Record set:
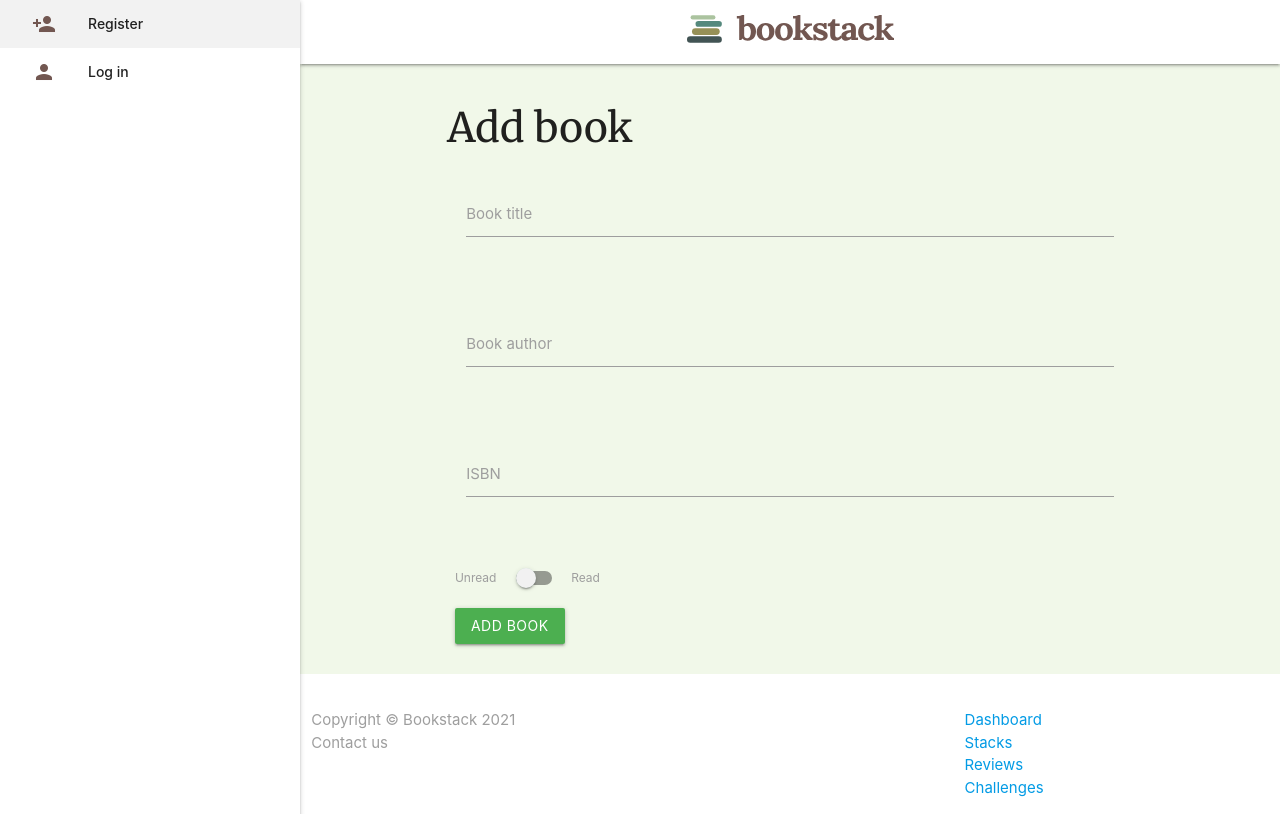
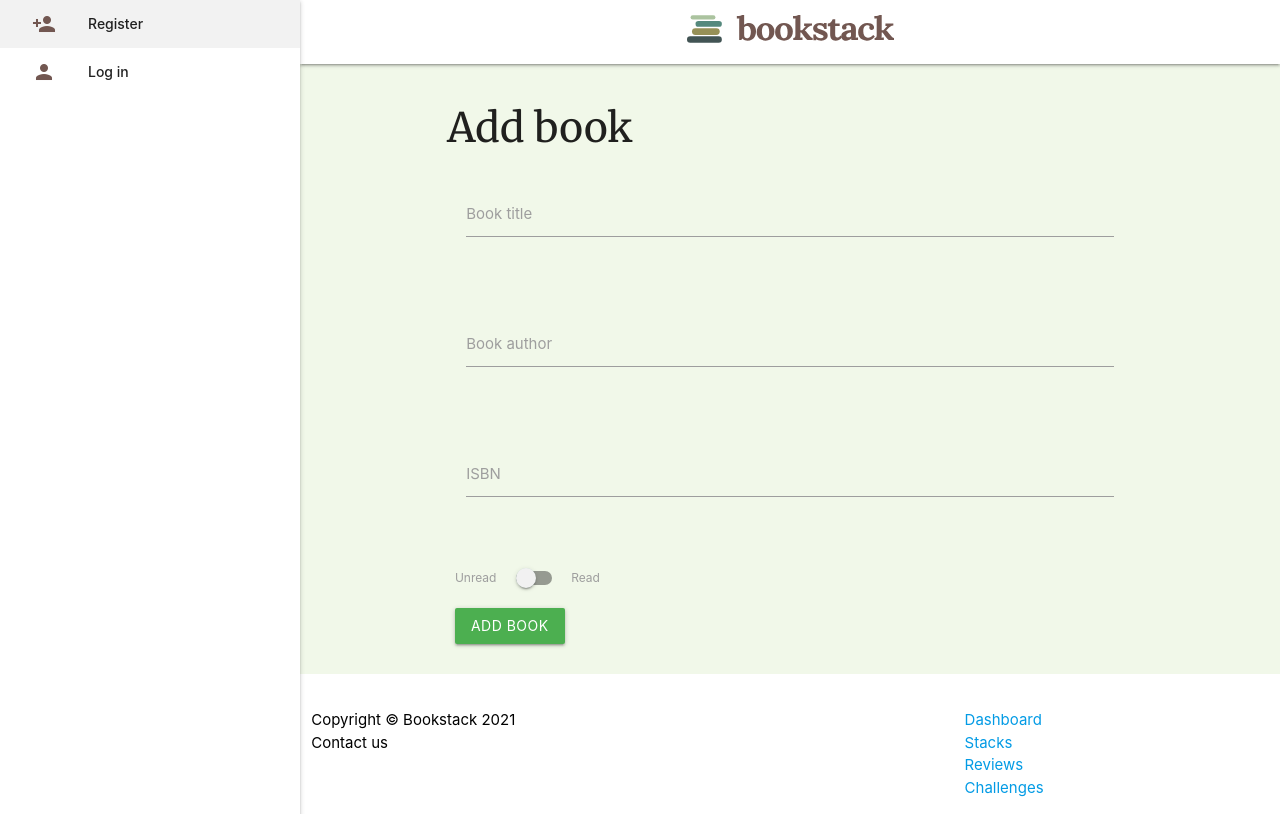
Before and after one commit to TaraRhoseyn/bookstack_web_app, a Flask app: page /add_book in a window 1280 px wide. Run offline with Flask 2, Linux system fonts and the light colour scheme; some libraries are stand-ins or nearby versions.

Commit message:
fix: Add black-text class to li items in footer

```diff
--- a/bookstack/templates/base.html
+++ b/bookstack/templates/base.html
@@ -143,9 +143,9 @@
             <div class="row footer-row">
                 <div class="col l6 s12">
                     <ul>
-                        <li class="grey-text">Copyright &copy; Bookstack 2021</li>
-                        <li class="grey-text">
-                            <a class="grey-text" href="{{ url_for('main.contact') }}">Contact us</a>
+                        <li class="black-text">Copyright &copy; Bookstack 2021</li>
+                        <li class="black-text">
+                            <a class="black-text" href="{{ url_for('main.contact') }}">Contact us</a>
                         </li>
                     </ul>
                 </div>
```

---

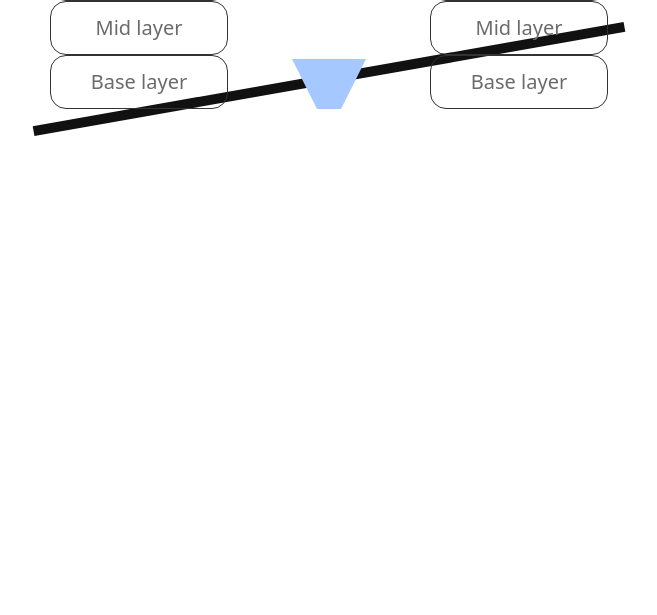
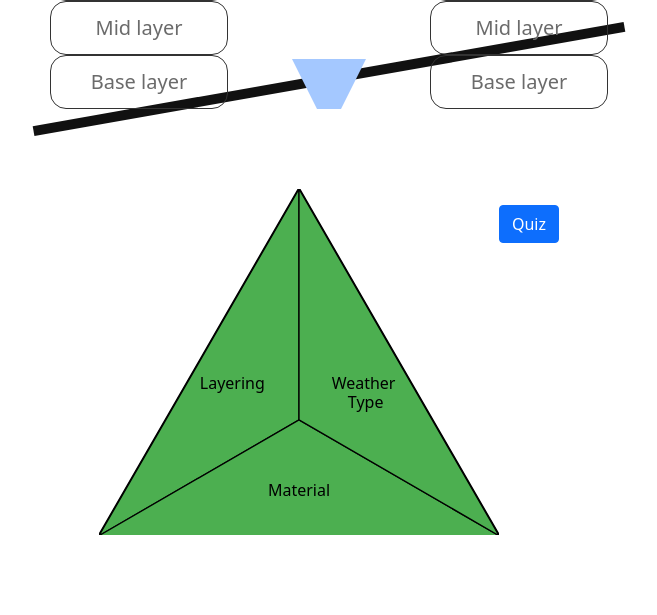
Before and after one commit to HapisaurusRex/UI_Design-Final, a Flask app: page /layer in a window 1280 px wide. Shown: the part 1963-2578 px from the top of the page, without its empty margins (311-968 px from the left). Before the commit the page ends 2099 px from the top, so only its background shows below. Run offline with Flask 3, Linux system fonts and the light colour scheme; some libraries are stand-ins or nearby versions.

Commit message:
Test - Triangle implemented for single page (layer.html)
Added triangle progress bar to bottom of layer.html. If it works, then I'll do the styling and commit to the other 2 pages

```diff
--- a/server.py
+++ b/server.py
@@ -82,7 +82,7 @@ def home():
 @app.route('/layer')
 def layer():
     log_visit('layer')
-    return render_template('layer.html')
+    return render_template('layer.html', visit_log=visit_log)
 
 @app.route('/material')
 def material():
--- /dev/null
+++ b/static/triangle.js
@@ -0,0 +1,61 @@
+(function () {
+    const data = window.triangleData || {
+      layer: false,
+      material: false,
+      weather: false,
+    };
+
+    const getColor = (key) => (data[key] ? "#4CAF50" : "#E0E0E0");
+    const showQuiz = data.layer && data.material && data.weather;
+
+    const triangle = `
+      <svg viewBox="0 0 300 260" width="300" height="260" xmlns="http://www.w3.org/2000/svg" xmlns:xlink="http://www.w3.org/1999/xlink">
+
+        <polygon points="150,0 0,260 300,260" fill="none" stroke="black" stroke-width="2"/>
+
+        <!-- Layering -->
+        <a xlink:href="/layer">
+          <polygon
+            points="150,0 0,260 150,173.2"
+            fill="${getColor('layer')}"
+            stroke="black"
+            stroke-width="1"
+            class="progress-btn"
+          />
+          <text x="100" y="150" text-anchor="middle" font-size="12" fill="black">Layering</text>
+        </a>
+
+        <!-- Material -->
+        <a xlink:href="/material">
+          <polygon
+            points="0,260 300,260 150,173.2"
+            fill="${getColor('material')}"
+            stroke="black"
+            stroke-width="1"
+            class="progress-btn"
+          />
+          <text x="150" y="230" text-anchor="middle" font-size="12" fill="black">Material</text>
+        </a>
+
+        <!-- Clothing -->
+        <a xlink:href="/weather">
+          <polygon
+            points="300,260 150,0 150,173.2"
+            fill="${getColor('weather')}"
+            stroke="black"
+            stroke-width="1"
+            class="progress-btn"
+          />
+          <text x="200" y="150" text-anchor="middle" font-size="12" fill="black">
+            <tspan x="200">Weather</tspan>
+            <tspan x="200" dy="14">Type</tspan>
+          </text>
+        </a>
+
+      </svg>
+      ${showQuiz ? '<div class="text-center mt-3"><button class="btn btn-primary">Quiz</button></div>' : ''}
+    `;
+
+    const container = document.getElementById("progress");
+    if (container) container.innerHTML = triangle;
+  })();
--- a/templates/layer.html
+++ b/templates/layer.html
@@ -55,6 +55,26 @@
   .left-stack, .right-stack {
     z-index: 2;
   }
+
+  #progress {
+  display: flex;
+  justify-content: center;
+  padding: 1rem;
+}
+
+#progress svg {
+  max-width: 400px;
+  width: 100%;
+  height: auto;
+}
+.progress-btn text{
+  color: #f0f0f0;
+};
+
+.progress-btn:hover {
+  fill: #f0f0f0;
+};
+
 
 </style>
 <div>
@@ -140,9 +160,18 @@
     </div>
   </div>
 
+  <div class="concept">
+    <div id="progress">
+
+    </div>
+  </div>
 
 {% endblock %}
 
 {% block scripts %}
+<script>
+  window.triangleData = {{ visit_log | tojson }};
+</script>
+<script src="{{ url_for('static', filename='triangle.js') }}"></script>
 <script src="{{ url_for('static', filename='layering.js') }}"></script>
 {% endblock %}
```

--

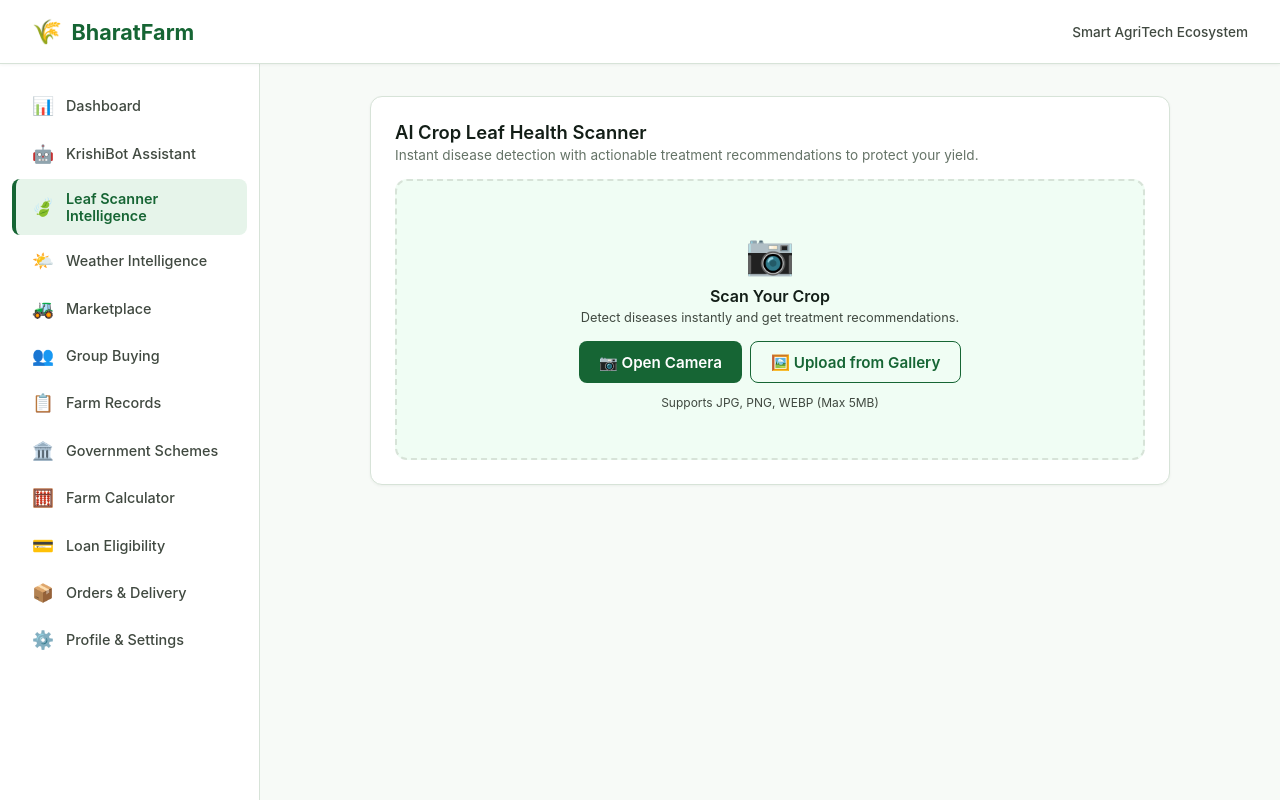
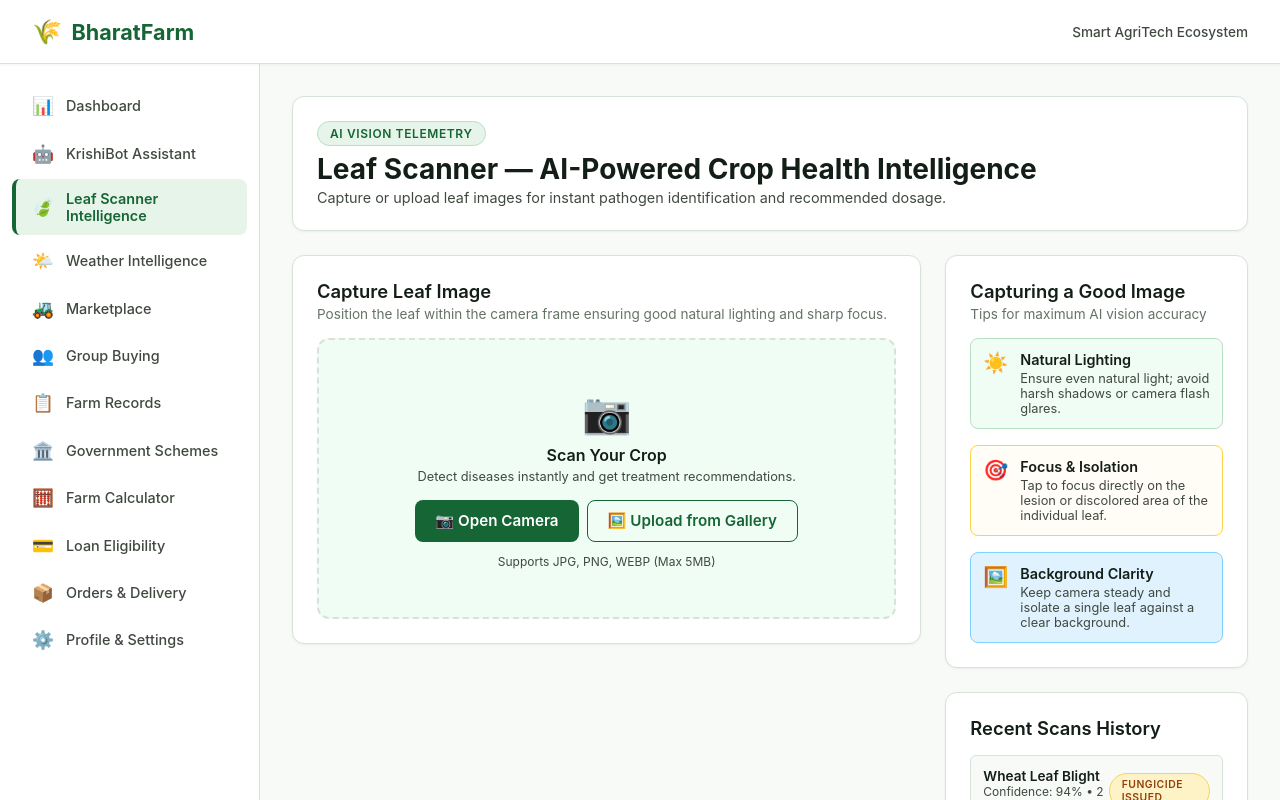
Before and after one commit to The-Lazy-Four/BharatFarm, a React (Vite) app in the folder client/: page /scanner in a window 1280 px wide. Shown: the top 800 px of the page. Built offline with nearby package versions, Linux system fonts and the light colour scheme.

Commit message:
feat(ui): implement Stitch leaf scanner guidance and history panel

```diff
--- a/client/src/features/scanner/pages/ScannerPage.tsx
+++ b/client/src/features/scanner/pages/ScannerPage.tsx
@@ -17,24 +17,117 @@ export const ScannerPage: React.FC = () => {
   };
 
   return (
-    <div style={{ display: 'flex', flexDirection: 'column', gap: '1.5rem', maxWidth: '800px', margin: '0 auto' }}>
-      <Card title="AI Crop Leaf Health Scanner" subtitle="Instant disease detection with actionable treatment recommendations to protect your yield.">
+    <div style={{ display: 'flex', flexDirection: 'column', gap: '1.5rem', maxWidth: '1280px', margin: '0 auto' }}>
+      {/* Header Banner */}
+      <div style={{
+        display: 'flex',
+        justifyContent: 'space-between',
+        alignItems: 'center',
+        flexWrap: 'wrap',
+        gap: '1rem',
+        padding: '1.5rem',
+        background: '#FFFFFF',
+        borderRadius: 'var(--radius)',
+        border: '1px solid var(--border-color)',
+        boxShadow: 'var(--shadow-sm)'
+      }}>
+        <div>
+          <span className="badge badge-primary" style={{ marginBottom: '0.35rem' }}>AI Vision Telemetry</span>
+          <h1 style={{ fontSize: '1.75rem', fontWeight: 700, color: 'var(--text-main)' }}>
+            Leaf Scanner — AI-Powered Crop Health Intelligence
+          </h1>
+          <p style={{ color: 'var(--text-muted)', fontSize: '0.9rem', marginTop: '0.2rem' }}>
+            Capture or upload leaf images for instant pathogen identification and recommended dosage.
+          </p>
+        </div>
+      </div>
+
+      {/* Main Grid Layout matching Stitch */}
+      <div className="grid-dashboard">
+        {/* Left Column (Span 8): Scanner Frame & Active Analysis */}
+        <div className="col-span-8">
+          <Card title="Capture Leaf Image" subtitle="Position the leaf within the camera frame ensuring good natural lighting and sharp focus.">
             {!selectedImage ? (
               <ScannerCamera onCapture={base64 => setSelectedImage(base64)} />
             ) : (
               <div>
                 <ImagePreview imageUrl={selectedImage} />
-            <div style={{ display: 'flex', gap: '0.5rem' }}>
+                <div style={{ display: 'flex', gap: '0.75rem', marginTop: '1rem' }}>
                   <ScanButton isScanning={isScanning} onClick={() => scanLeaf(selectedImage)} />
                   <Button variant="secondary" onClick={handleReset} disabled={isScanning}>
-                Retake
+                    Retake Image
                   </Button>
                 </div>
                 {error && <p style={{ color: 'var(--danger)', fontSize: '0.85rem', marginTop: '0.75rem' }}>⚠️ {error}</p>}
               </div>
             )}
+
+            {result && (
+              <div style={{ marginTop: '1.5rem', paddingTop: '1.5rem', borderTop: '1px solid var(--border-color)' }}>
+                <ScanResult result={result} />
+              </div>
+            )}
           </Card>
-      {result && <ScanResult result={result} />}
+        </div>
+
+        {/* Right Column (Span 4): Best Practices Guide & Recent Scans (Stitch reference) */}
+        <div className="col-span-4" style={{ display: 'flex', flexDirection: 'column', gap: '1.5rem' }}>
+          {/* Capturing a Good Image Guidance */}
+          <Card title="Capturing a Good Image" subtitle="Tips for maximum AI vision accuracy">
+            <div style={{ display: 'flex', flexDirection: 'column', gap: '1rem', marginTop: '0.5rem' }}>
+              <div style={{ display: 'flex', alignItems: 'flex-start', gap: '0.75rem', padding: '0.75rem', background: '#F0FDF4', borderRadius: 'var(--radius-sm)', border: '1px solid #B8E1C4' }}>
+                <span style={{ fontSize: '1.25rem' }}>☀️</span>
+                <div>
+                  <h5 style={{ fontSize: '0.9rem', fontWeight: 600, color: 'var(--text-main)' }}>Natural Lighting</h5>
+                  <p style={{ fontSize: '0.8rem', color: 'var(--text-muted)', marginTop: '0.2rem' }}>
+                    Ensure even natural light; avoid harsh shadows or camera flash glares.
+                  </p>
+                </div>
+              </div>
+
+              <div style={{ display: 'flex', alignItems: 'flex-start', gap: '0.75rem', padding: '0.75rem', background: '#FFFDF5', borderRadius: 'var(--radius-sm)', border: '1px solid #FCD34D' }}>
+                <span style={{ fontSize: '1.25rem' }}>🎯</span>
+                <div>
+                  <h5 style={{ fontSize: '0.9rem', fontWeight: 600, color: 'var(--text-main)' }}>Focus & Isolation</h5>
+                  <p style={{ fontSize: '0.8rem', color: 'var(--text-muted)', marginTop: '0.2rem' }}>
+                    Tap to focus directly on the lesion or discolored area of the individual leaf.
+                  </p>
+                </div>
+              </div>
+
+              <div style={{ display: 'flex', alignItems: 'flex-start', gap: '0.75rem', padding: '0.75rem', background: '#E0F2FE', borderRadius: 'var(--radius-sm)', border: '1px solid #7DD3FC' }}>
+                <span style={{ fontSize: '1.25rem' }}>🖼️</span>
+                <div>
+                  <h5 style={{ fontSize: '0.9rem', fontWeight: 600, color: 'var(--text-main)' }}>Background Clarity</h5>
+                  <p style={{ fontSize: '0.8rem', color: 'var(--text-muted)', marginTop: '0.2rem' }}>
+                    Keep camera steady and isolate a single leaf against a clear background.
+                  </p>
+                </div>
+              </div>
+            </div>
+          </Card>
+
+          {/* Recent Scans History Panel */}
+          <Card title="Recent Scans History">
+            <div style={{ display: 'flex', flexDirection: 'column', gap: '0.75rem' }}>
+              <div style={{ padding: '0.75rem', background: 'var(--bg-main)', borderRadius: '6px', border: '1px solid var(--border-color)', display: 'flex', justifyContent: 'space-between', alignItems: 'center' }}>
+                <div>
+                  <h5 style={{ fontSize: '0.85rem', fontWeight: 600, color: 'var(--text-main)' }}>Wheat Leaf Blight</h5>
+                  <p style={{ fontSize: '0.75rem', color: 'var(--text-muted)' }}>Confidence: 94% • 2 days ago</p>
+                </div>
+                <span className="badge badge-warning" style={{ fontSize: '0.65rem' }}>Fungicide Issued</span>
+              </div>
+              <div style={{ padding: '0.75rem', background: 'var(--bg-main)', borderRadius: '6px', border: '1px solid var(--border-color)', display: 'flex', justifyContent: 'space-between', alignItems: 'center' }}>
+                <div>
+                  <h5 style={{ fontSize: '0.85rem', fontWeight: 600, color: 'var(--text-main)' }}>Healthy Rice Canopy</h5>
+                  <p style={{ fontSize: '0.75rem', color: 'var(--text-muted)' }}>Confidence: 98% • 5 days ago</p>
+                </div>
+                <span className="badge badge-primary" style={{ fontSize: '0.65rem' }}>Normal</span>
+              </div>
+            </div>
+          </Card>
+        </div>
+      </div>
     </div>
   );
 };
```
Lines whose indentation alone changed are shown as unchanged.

Your assignment: Select every line in the material above where the string "ScannerPage" occurs, and copy it.

Worked solution:
--- a/client/src/features/scanner/pages/ScannerPage.tsx
+++ b/client/src/features/scanner/pages/ScannerPage.tsx
@@ -17,24 +17,117 @@ export const ScannerPage: React.FC = () => {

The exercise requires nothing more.